═════ Source records
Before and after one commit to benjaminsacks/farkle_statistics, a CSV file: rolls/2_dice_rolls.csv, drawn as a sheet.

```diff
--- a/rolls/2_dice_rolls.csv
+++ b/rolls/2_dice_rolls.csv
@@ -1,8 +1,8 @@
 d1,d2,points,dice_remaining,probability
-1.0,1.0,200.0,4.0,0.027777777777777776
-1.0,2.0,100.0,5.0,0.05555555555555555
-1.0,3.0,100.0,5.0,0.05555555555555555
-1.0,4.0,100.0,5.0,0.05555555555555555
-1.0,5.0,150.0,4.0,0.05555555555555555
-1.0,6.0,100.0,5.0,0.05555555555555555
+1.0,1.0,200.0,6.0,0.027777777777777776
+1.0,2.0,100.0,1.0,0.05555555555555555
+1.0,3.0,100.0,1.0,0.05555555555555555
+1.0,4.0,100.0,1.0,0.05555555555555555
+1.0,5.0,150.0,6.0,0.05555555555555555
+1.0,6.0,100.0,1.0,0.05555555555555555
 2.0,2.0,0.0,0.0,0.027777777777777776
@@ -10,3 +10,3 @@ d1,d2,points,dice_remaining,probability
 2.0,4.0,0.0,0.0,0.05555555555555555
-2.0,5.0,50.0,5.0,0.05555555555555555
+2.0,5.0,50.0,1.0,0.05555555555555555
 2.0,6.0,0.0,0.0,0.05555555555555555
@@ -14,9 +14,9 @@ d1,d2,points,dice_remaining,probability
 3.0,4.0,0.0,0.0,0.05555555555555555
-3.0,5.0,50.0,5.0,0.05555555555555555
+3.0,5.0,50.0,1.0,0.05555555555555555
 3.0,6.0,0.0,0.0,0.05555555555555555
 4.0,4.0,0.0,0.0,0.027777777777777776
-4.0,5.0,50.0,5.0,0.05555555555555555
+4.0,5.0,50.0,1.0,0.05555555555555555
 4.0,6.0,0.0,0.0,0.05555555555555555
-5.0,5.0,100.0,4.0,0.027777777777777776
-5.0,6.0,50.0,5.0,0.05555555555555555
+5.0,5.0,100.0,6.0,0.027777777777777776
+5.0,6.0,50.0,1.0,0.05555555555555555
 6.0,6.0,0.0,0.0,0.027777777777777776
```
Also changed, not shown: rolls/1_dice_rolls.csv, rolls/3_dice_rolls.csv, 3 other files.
══════════
▶ **Problem**
Each record above is to be reproduced word for word.

▶ **Response below**
Before and after one commit to benjaminsacks/farkle_statistics, a CSV file: rolls/2_dice_rolls.csv, drawn as a sheet.

```diff
--- a/rolls/2_dice_rolls.csv
+++ b/rolls/2_dice_rolls.csv
@@ -1,8 +1,8 @@
 d1,d2,points,dice_remaining,probability
-1.0,1.0,200.0,4.0,0.027777777777777776
-1.0,2.0,100.0,5.0,0.05555555555555555
-1.0,3.0,100.0,5.0,0.05555555555555555
-1.0,4.0,100.0,5.0,0.05555555555555555
-1.0,5.0,150.0,4.0,0.05555555555555555
-1.0,6.0,100.0,5.0,0.05555555555555555
+1.0,1.0,200.0,6.0,0.027777777777777776
+1.0,2.0,100.0,1.0,0.05555555555555555
+1.0,3.0,100.0,1.0,0.05555555555555555
+1.0,4.0,100.0,1.0,0.05555555555555555
+1.0,5.0,150.0,6.0,0.05555555555555555
+1.0,6.0,100.0,1.0,0.05555555555555555
 2.0,2.0,0.0,0.0,0.027777777777777776
@@ -10,3 +10,3 @@ d1,d2,points,dice_remaining,probability
 2.0,4.0,0.0,0.0,0.05555555555555555
-2.0,5.0,50.0,5.0,0.05555555555555555
+2.0,5.0,50.0,1.0,0.05555555555555555
 2.0,6.0,0.0,0.0,0.05555555555555555
@@ -14,9 +14,9 @@ d1,d2,points,dice_remaining,probability
 3.0,4.0,0.0,0.0,0.05555555555555555
-3.0,5.0,50.0,5.0,0.05555555555555555
+3.0,5.0,50.0,1.0,0.05555555555555555
 3.0,6.0,0.0,0.0,0.05555555555555555
 4.0,4.0,0.0,0.0,0.027777777777777776
-4.0,5.0,50.0,5.0,0.05555555555555555
+4.0,5.0,50.0,1.0,0.05555555555555555
 4.0,6.0,0.0,0.0,0.05555555555555555
-5.0,5.0,100.0,4.0,0.027777777777777776
-5.0,6.0,50.0,5.0,0.05555555555555555
+5.0,5.0,100.0,6.0,0.027777777777777776
+5.0,6.0,50.0,1.0,0.05555555555555555
 6.0,6.0,0.0,0.0,0.027777777777777776
```
Also changed, not shown: rolls/1_dice_rolls.csv, rolls/3_dice_rolls.csv, 3 other files.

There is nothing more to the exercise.